Even more fast-food patrons may have a beef with The Wendy's Company, after the restaurant chain announced yesterday that the total number of restaurants affected by a point-of-sale data breach discovered last February may be “considerably higher” than originally thought.
Wendy's had previously reported in May that the malware found on certain franchised locations' POS systems affected fewer than 300 North American locations, with another 50 locations also suspected of experiencing unspecified cybersecurity issues. Victims who purchased food at these locations had their payment card data stolen and used fraudulently at other merchants.
However, according to a new press statement from Wendy's, further investigation into the incident has turned up a variant that is “similar in nature to the original but different in its execution.” This variant, which Wendy's described as “extremely difficult to detect,” was uploaded via a remote access tool to a second POS system that was not previously known to be infected.
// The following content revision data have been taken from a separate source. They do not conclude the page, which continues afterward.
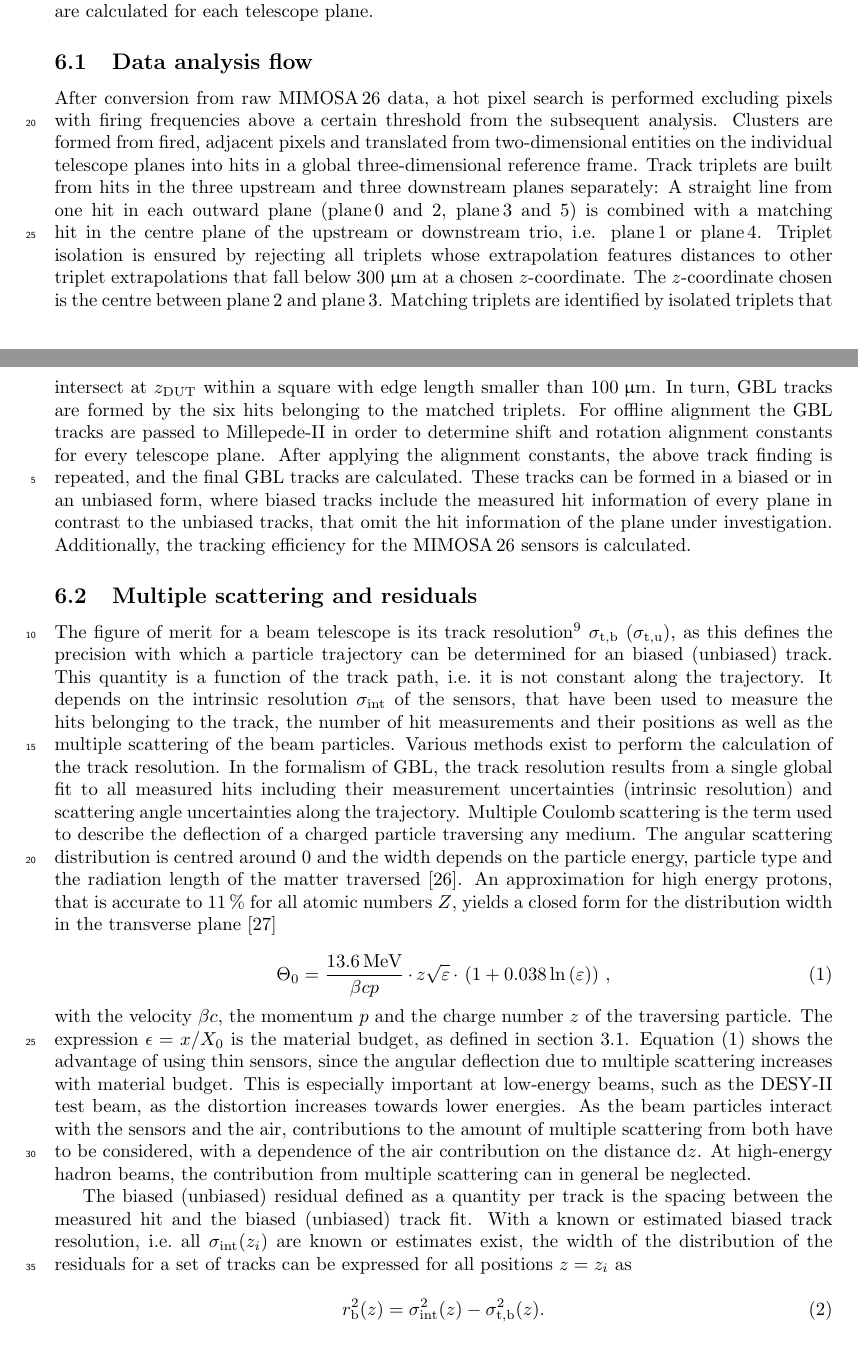
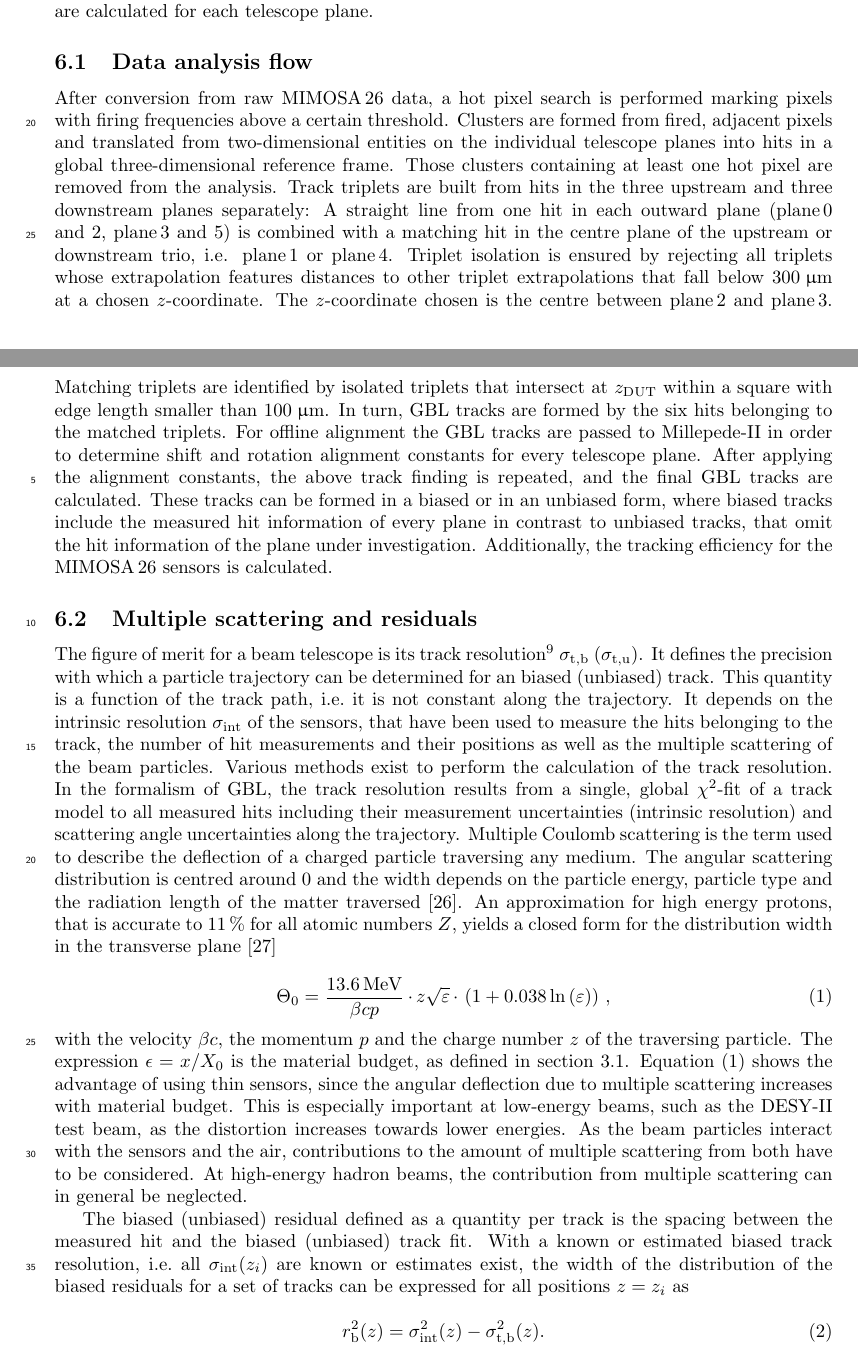
Before and after one commit to beam-telescopes/StatusTelescope2015-Paper, a LaTeX paper (main.tex, which reads content/track_resolution.tex): two parts of pages 7 and 8 of 16, joined at a grey line, cut so that both start at the same text. Compiled offline with pdfLaTeX.

Commit message:
Small corrections to 6.1 and 6.2

```diff
--- a/content/track_resolution.tex
+++ b/content/track_resolution.tex
@@ -9,8 +9,9 @@ Track fits are performed using the GBL formalism and track residuals, i.e.\ the
 \subsection{Data analysis flow}
 \label{sec:datura-nodut}
 
-After conversion from raw $\Mimosa$ data, a hot pixel search is performed excluding pixels with firing frequencies above a certain threshold from the subsequent analysis.
+After conversion from raw $\Mimosa$ data, a hot pixel search is performed marking pixels with firing frequencies above a certain threshold.
 Clusters are formed from fired, adjacent pixels and translated from two-dimensional entities on the individual telescope planes into hits in a global three-dimensional reference frame.
+Those clusters containing at least one hot pixel are removed from the analysis.
 Track triplets are built from hits in the three upstream and three downstream planes separately:
 A straight line from one hit in each outward plane (plane\,0 and 2, plane\,3 and 5) is combined with a matching hit in the centre plane of the upstream or downstream trio, i.e. plane\,1 or plane\,4.
 Triplet isolation is ensured by rejecting all triplets whose extrapolation features distances to other triplet extrapolations that fall below $\unit{300}{\upmu\meter}$ at a chosen $z$-coordinate.
@@ -19,22 +20,22 @@ Matching triplets are identified by isolated triplets that intersect at $\zdut$
 In turn, GBL tracks are formed by the six hits belonging to the matched triplets.
 For offline alignment the GBL tracks are passed to Millepede-II in order to determine shift and rotation alignment constants for every telescope plane.
 After applying the alignment constants, the above track finding is repeated, and the final GBL tracks are calculated.
-These tracks can be formed in a \textrm{biased} or in an \textrm{unbiased} form, where biased tracks include the measured hit information of every plane in contrast to the unbiased tracks,
+These tracks can be formed in a \textrm{biased} or in an \textrm{unbiased} form, where biased tracks include the measured hit information of every plane in contrast to unbiased tracks,
  that omit the hit information of the plane under investigation.
 Additionally, the tracking efficiency for the $\Mimosa$ sensors is calculated.
 
 \subsection{Multiple scattering and residuals}
 \label{sec:resmultiple}
 
-The figure of merit for a beam telescope is its track resolution\footnote{also called pointing resolution} $\sigmatb$ ($\sigmatu$),
- as this defines the precision with which a particle trajectory can be determined for an biased (unbiased) track.
+The figure of merit for a beam telescope is its track resolution\footnote{also called pointing resolution} $\sigmatb$ ($\sigmatu$).
+It defines the precision with which a particle trajectory can be determined for an biased (unbiased) track.
 This quantity is a function of the track path, i.e.\ it is not constant along the trajectory.
 %The timing resolution is largely dependent on the readout speed of the used sensors, their buffer sizes and the data acquisition system.
 It depends on the intrinsic resolution $\sigmai$ of the sensors, that have been used to measure the hits belonging to the track, the number of hit measurements and their positions
  as well as the multiple scattering of the beam particles.
 Various methods exist to perform the calculation of the track resolution.
-In the formalism of GBL,
- the track resolution results from a single global fit to all measured hits including their measurement uncertainties (intrinsic resolution) and scattering angle uncertainties along the trajectory.
+In the formalism of GBL, the track resolution results from a single, global $\chi^2$-fit of a track model to all measured hits including their measurement uncertainties (intrinsic resolution)
+ and scattering angle uncertainties along the trajectory.
 %
 %The resolution of a telescope $\sigma_{\textrm{Tel}}$ can be expressed by
 %
@@ -72,13 +73,12 @@ The expression $\epsilon = x \per X_0$ is the material budget, as defined in sec
 %
 Equation~(\ref{eq:multiplescattering}) shows the advantage of using thin sensors, since the angular deflection due to multiple scattering increases with material budget.
 This is especially important at low-energy beams, such as the DESY-II test beam, as the distortion increases towards lower energies.
-As the beam particles interact with the sensors and the air, contributions to the amount of multiple scattering from both have to be considered,
- with a dependence of the air contribution on the distance $\dz$.
+As the beam particles interact with the sensors and the air, contributions to the amount of multiple scattering from both have to be considered.
 At high-energy hadron beams, the contribution from multiple scattering can in general be neglected.
 
 The biased (unbiased) residual defined as a quantity per track is the spacing between the measured hit and the biased (unbiased) track fit.
 With a known or estimated biased track resolution, i.e.\ all $\sigmai(z_i)$ are known or estimates exist,
- the width of the distribution of the residuals for a set of tracks can be expressed for all positions $z = z_i$ as
+ the width of the distribution of the biased residuals for a set of tracks can be expressed for all positions $z = z_i$ as
 
 \begin{equation}
  \label{eq:telescoperesolutionequation1}
```
Also changed, not shown: content/track_resolution.tex (20 more changed lines).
Though Wendy's did not provide any figures, the company did admit that the total number of victimized franchise restaurants is now much higher than once thought.
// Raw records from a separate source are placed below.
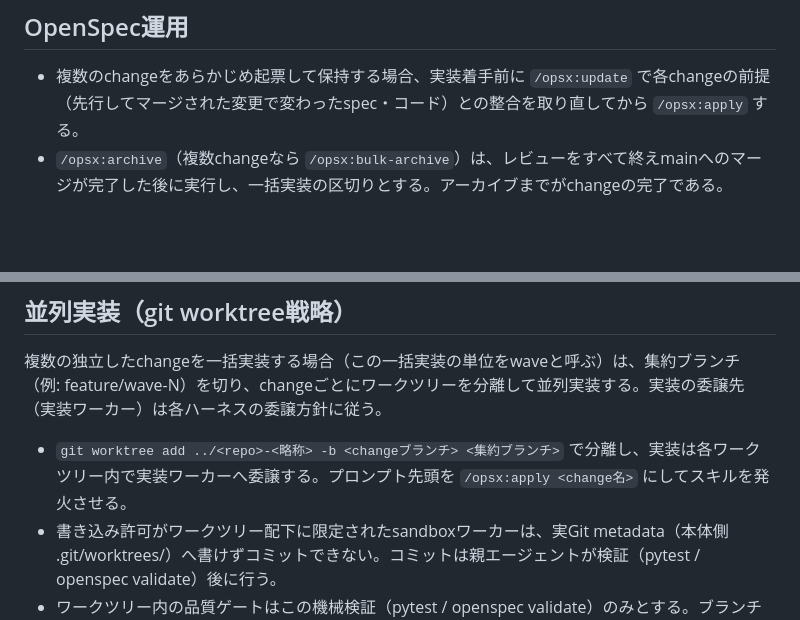
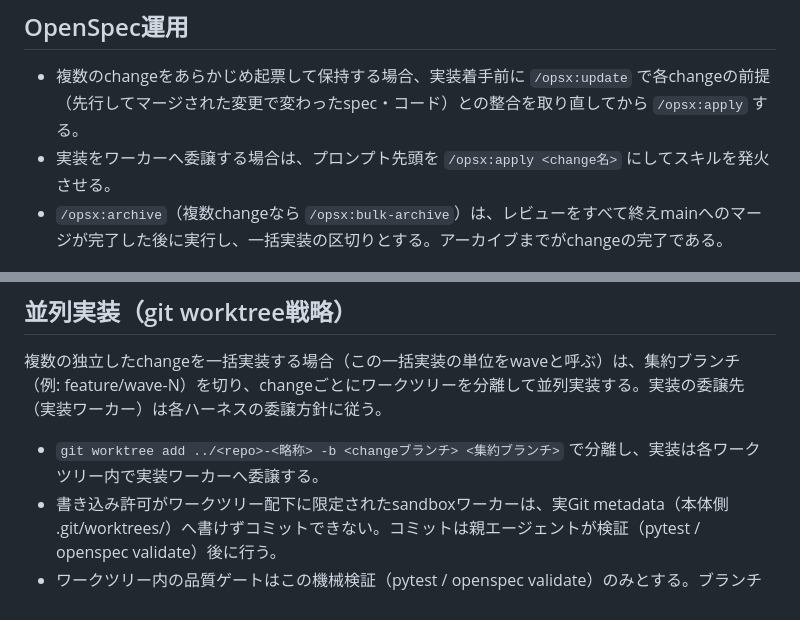
Before and after one commit to yamatakeru/dogdb, a Markdown page: AGENTS.md, 2 parts joined by grey strips. Rendered like a GitHub page; blank space fills up the shorter version.

Commit message:
docs: opsx:apply委譲作法をOpenSpec運用へ移動（並列実装から一般化）
Co-Authored-By: Claude Fable 5 <noreply@anthropic.com>

```diff
--- a/AGENTS.md
+++ b/AGENTS.md
@@ -6,6 +6,7 @@
 ## OpenSpec運用
 
 - 複数のchangeをあらかじめ起票して保持する場合、実装着手前に `/opsx:update` で各changeの前提（先行してマージされた変更で変わったspec・コード）との整合を取り直してから `/opsx:apply` する。
+- 実装をワーカーへ委譲する場合は、プロンプト先頭を `/opsx:apply <change名>` にしてスキルを発火させる。
 - `/opsx:archive`（複数changeなら `/opsx:bulk-archive`）は、レビューをすべて終えmainへのマージが完了した後に実行し、一括実装の区切りとする。アーカイブまでがchangeの完了である。
 
 ## GitHub issue運用
@@ -17,7 +18,7 @@
 
 複数の独立したchangeを一括実装する場合（この一括実装の単位をwaveと呼ぶ）は、集約ブランチ（例: feature/wave-N）を切り、changeごとにワークツリーを分離して並列実装する。実装の委譲先（実装ワーカー）は各ハーネスの委譲方針に従う。
 
-- `git worktree add ../<repo>-<略称> -b <changeブランチ> <集約ブランチ>` で分離し、実装は各ワークツリー内で実装ワーカーへ委譲する。プロンプト先頭を `/opsx:apply <change名>` にしてスキルを発火させる。
+- `git worktree add ../<repo>-<略称> -b <changeブランチ> <集約ブランチ>` で分離し、実装は各ワークツリー内で実装ワーカーへ委譲する。
 - 書き込み許可がワークツリー配下に限定されたsandboxワーカーは、実Git metadata（本体側 .git/worktrees/）へ書けずコミットできない。コミットは親エージェントが検証（pytest / openspec validate）後に行う。
 - ワークツリー内の品質ゲートはこの機械検証（pytest / openspec validate）のみとする。ブランチ単体の状態は出荷されないため、そこへのレビュー投資は不要。
 - 委譲ジョブの状態・成果物は起動時のワークツリー（cwd）に紐づくことがある。状態確認や結果取得は必ず該当ワークツリー内から行う。
```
Wendy's emphasized that no company-operated restaurants appear to be impacted, and explained that the franchise locations were likely affected as a result of attackers stealing credentials from third-party service providers who help maintain and support franchisees' POS systems.
Adam Levin, chairman and founder of identity theft firm IDT911, was critical of Wendy's statement. “Wendy's is quick to deflect blame and point the finger at franchisees and third-party service providers, and continues to make excuses by claiming the malware used by attackers is ‘highly sophisticated' and ‘extremely difficult to detect,'” said Levin in a statement provided to SCMagazine.com. “By downplaying the severity of the breach, Wendy's runs the risk of further compromising its reputation and has put tens of thousands of consumers in jeopardy.”
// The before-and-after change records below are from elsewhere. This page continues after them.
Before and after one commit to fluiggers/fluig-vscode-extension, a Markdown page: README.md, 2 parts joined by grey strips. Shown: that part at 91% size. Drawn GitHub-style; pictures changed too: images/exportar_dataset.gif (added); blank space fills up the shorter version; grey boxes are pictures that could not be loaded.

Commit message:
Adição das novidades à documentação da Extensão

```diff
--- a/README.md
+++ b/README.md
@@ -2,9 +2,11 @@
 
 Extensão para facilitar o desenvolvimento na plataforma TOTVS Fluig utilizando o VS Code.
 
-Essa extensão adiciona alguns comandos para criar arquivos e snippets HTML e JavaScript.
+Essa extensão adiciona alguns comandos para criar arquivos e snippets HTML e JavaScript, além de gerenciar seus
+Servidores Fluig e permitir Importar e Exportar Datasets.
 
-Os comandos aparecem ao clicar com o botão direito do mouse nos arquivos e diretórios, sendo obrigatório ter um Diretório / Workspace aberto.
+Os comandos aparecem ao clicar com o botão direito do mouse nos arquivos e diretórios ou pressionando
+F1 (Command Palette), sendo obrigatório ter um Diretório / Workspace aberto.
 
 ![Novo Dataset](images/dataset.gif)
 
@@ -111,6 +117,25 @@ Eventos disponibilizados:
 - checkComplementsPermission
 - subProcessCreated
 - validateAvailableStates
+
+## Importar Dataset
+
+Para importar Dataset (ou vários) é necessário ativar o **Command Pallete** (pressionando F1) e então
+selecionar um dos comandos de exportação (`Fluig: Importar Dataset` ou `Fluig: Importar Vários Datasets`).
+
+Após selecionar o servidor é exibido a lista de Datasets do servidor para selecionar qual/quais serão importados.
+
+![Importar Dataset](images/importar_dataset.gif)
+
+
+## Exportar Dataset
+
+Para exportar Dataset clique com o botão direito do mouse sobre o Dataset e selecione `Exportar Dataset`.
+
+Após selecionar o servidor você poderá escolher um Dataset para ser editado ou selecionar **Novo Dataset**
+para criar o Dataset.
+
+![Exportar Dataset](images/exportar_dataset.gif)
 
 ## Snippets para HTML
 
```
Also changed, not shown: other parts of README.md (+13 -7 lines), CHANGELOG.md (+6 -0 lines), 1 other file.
Jonathan Cran, vice president of operations at cybersecurity crowdsourcing service Bugcrowd, added in his own statement to SCMagazine.com, “It's surprising we don't see more follow-on breach announcements like this. Once an attacker is in and laterally moving throughout the network, it can be very difficult to fully contain and remove their access. Attackers are going after sources of magnetic stripe credit card data as consumers move to EMV "chip" cards. While EMV was not designed to prevent malware (ram scraper) attacks, in practicality, these cards would probably have protected consumers in this case."